A lifelong entrepreneur, Sheri was integral in starting a metals distributor, coaching and consulting firms, and running a small retail housewares company.  In 1998, Sheri designed the first website hosted at the US Department of State for Vital Voices, a global women’s rights initiative.

Introduced to assessment technology for hiring and employee development in her early 20’s, Sheri is an expert in these tools, which are used to build high performing teams, coach leaders, and align human capital to the goals of an organization. Indigo uses the same concepts to engage students, empower educators, and transform schools.  

Sheri has spoken at various conferences, authored two books, conducts research, and authors papers.  She graduated magna cum laude from American University with a B.A. in International Studies, and holds an M.A. from Georgetown University in Communication, Culture and Technology.  

Personal Statement

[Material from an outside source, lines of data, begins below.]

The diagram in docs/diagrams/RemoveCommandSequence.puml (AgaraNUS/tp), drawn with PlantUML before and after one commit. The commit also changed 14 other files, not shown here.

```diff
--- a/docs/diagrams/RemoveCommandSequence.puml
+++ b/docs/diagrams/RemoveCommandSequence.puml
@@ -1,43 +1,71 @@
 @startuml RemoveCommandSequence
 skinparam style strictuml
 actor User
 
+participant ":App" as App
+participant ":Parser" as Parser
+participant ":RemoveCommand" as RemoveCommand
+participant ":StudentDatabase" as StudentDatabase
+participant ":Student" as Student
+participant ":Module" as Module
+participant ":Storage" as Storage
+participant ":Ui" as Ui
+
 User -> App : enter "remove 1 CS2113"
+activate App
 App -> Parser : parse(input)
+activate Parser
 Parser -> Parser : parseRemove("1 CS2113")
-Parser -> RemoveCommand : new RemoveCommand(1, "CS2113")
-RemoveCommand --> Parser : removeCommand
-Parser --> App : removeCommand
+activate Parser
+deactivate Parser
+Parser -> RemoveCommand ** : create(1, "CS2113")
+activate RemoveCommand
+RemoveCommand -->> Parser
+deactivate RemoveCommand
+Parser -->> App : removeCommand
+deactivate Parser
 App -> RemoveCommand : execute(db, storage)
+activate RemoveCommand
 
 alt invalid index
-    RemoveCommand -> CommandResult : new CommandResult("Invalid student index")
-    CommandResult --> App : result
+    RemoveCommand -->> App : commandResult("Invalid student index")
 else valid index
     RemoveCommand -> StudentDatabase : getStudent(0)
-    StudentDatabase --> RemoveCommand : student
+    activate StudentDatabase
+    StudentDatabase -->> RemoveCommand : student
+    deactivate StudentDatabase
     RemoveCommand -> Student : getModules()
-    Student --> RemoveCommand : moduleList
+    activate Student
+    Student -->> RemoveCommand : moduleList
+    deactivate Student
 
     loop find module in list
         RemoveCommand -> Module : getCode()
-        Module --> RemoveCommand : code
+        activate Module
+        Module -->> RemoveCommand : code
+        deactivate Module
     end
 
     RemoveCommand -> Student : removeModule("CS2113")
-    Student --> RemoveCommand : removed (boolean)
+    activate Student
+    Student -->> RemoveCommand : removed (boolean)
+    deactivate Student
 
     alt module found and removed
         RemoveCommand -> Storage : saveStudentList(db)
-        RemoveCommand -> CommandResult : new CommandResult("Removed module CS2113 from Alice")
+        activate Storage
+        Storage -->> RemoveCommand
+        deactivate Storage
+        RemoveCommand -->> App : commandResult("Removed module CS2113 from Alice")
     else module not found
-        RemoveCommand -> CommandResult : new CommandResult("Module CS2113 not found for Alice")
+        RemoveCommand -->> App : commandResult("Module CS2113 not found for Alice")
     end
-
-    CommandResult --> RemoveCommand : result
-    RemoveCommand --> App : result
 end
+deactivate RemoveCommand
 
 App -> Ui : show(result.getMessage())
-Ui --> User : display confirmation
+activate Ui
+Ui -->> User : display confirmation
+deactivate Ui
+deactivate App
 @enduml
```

It makes me sad to see people living life in a deadened state - not because they aren’t smart or talented or amazing, but because they are in a situation that doesn’t fulfill them. Today’s education system does not set children up to understand who they are or make choices that bring out the best in them. I want to live in a world where people see their own value and the value of others.

When I first took the assessment, I was 22, and a few things really impacted me. First, I saw that my sense of self was really low. I was talented, with an extreme behavioral style, and had a lot going for me. However, I had such a low sense of self that I couldn’t see my strengths. It was shocking to me to see, on paper, this mirror reflecting who I was. This powerful experience catapulted my life into a totally different trajectory; I started pursuing the question, “Who am I, and how do I find meaning and aliveness in whatever life path I choose?”

I have since discovered that meaning comes from feeling intrinsically valuable and from doing work that aligns with my deepest self. Our journey in life is to become fully expressed, finding environments and relationships where we are valued for who we are. It is so simple and yet so complex.

Many students measure their “value” against academic achievements. Now is the time to redefine what is valuable and recognize that intrinsic value is completely different in each situation and for each student. One way to shift this paradigm is to introduce a new set of metrics into the education system that reveals deeper, personal information and guides students toward self-awareness and fulfillment. This is why I launched the Indigo Project.

Our deepest fear is not that we are inadequate. Our deepest fear is that we are powerful beyond measure.
— Marianne Willamson